US Democratic Senator Bob Menendez and eight other senators have written to Michael Piwowar, chairman of the Securities and Exchange Commission, to urge him to implement the CEO pay ratio rule which would require companies to disclose the ratio between chief executive (CEO) pay and the pay of their median worker.
Menendez, a member of the Senate banking committee, and his colleagues said they were “extremely troubled” by Piwowar’s decision to reopen consultation on the rule 18 months after the SEC formally adopted it and seven years after the Dodd-Frank Act was passed.
The Senators also said they were “alarmed” by the apparent decision to ask for comments from issuers and not include investors. In the original consultation, the letter states, the SEC received 287,400 responses with the majority supporting the disclosure rule.
Among these respondents, the Senators state, there were many institutional investors and investment managers, who said that the CEO to worker pay ratio was of material importance to investors. These investors stated that this information would help investors to assess CEO pay and to understand company approaches to human capital.
Menendez authored the provision requiring disclosure of the ratio, which was included as Section 953(b) of the Dodd-Frank Act. He then put pressure on the SEC to implement the disclosure rule to implement this section of the Act which was passed in 201o. The SEC eventually adopted the rule in August 2015 and it took effect for financial years from 1st January 2017.
The SEC launched its latest consultation in February giving 45 days for submissions from issuers after there had been reports from companies that they were encountering unexpected compliance difficulties that could have prevented them from meeting the reporting deadlines. Piwowar said he wanted to understand what challenges were being faced and if any action was needed from the SEC.
The letter to the SEC from the Senators comes as the Council of Institutional Investors (CII) launched a new web page, Fair Financial Rules, which outlines the three principles that should be followed if, as seems likely, the Trump administration and the Republican-dominated Congress, seek to revamp the existing financial regulations brought in following the 2008 financial crisis.

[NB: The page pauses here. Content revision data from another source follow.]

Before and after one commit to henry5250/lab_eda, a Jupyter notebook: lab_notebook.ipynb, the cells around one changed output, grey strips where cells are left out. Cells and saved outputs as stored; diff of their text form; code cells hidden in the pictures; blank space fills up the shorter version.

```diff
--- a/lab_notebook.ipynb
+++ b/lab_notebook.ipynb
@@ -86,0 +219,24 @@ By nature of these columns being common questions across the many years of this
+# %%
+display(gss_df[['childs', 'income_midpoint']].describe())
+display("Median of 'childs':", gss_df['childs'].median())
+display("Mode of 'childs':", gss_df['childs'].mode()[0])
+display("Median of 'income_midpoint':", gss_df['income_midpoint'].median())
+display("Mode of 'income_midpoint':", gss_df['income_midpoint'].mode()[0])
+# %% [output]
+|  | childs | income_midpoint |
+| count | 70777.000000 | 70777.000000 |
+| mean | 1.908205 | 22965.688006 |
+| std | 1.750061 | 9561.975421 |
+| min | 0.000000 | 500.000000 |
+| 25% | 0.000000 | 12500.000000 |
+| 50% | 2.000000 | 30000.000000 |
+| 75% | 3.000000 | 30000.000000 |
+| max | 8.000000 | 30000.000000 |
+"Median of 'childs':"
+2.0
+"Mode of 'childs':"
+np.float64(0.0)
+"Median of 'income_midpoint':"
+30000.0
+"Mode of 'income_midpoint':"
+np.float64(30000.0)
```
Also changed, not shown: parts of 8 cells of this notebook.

These principles are protecting fundamental shareholder rights, promoting the effective disclosure and reliable financial reporting and upholding the independence of the SEC. Notably the CII states that proxy advisers “play a vital and necessary role in assisting pension funds and other institutional investors in carrying out their fiduciary duty to vote proxies in the best interest of plan participants and clients.”
Meanwhile in the UK, the Equality Trust is calling for people to sign its petition calling on the government to introduce mandatory pay ratios. It has just released research which it says shows that the average chief executive of FTSE 100 companies earned £5.3m in 2015 based on the total remuneration figures disclosed by companies in their annual reports.

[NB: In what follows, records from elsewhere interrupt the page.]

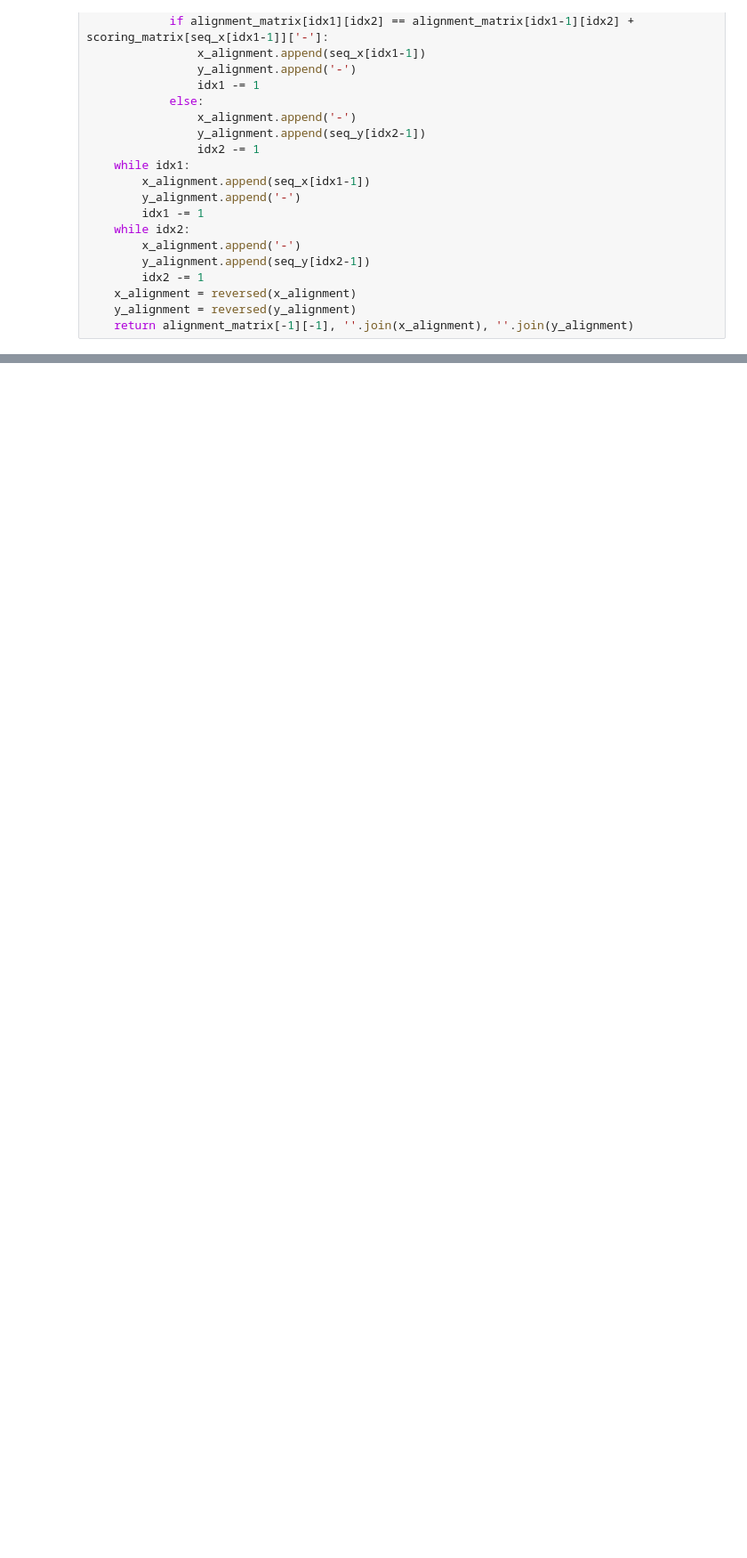
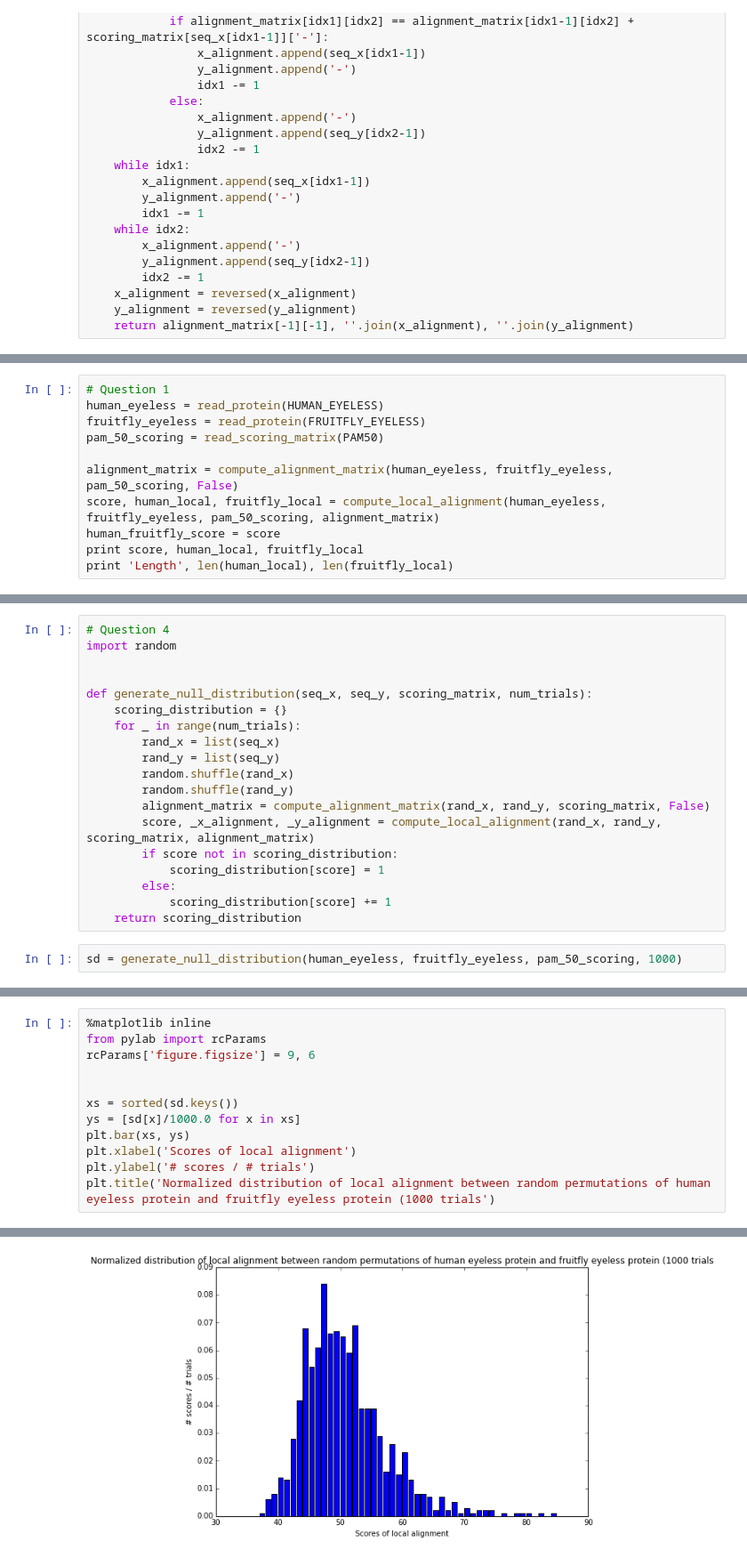
Before and after one commit to kmerenkov/algorithmic-thinking, a Jupyter notebook: project_4.ipynb, the cells around one changed output, grey strips where cells are left out. Shown at 89% size. Saved outputs shown, nothing was run; the diff lists cells and outputs as text; blank space fills up the shorter version.

```diff
--- a/project_4.ipynb
+++ b/project_4.ipynb
@@ -163,0 +230,11 @@ def compute_local_alignment(seq_x, seq_y, scoring_matrix, alignment_matrix):
+# %%
+# Question 1
+human_eyeless = read_protein(HUMAN_EYELESS)
+fruitfly_eyeless = read_protein(FRUITFLY_EYELESS)
+pam_50_scoring = read_scoring_matrix(PAM50)
+
+alignment_matrix = compute_alignment_matrix(human_eyeless, fruitfly_eyeless, pam_50_scoring, False)
+score, human_local, fruitfly_local = compute_local_alignment(human_eyeless, fruitfly_eyeless, pam_50_scoring, alignment_matrix)
+human_fruitfly_score = score
+print score, human_local, fruitfly_local
+print 'Length', len(human_local), len(fruitfly_local)
@@ -163,0 +303,21 @@ def compute_local_alignment(seq_x, seq_y, scoring_matrix, alignment_matrix):
+# %%
+# Question 4
+import random
+
+
+def generate_null_distribution(seq_x, seq_y, scoring_matrix, num_trials):
+    scoring_distribution = {}
+    for _ in range(num_trials):
+        rand_x = list(seq_x)
+        rand_y = list(seq_y)
+        random.shuffle(rand_x)
+        random.shuffle(rand_y)
+        alignment_matrix = compute_alignment_matrix(rand_x, rand_y, scoring_matrix, False)
+        score, _x_alignment, _y_alignment = compute_local_alignment(rand_x, rand_y, scoring_matrix, alignment_matrix)
+        if score not in scoring_distribution:
+            scoring_distribution[score] = 1
+        else:
+            scoring_distribution[score] += 1
+    return scoring_distribution
+# %%
+sd = generate_null_distribution(human_eyeless, fruitfly_eyeless, pam_50_scoring, 1000)
@@ -163,0 +362,13 @@ def compute_local_alignment(seq_x, seq_y, scoring_matrix, alignment_matrix):
+# %%
+%matplotlib inline
+from pylab import rcParams
+rcParams['figure.figsize'] = 9, 6
+
+
+xs = sorted(sd.keys())
+ys = [sd[x]/1000.0 for x in xs]
+plt.bar(xs, ys)
+plt.xlabel('Scores of local alignment')
+plt.ylabel('# scores / # trials')
+plt.title('Normalized distribution of local alignment between random permutations of human eyeless protein and fruitfly eyeless protein (1000 trials')
+# %% [output]
@@ -163,0 +376 @@ def compute_local_alignment(seq_x, seq_y, scoring_matrix, alignment_matrix):
+[figure, added]
```
Also changed, not shown: parts of 11 cells of this notebook, 6 other files.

This, the pressure group said, is more than 100 times the average UK salary or 386 times that of a worker earning the National Living Wage, based on figures from the Office of National Statistics Annual Survey of Hours and Earnings, 2016.

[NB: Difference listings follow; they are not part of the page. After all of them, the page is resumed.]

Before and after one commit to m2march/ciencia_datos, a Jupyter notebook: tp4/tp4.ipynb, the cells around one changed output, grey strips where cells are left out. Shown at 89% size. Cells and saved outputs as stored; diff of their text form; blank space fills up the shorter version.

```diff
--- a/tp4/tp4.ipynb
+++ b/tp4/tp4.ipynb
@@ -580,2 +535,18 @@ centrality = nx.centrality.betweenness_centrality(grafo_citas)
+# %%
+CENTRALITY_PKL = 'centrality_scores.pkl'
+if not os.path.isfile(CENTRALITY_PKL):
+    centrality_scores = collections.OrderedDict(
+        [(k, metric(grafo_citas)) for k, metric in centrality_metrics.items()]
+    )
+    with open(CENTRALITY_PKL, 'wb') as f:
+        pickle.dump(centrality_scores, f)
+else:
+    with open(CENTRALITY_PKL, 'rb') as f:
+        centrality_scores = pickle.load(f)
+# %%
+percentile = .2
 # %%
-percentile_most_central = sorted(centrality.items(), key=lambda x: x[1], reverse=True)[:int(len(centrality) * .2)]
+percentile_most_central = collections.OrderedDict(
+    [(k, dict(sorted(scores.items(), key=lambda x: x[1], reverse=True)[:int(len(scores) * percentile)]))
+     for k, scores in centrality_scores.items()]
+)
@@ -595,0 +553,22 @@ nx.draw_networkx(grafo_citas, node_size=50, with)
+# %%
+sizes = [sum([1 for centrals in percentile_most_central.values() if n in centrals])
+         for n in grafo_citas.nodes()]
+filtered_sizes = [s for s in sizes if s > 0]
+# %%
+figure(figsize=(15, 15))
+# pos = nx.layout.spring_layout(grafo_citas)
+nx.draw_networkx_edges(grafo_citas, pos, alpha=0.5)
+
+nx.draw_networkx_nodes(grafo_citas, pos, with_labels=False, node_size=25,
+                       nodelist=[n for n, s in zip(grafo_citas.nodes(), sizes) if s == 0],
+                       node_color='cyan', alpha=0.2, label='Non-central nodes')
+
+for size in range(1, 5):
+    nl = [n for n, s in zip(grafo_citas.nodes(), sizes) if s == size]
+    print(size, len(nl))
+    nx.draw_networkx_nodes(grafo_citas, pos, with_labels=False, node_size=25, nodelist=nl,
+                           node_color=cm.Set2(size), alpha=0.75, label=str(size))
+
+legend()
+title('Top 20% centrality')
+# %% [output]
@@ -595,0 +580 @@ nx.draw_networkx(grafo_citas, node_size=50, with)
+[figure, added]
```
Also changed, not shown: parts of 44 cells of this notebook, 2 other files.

The Equality Trust said their analysis revealed that FTSE 100 CEOs on average were paid 165 times more than a nurse; 140 times more than a teacher; 132 times more than a police officer and 312 times more than a care worker. The research also found that over two thirds (67%) of FTSE 100 CEOs were paid more than 100 times the average UK salary while 90% were paid at least 100 times more than the National Living Wage.
Dr. Wanda Wyporska, Executive Director of The Equality Trust, said: “Pay inequality drives wider inequality, and we know this is bad for businesses, bad for our economy and bad for our health, our education and our wider society.
“We need far greater transparency on company pay practices to challenge poverty pay and executive excess at the same time. That’s why we’re calling on government to introduce mandatory reporting for large and medium businesses on the pay gap between their highest and average paid employee. Only then can we create a sense of trust and common purpose essential to build an economy and society that works for all.”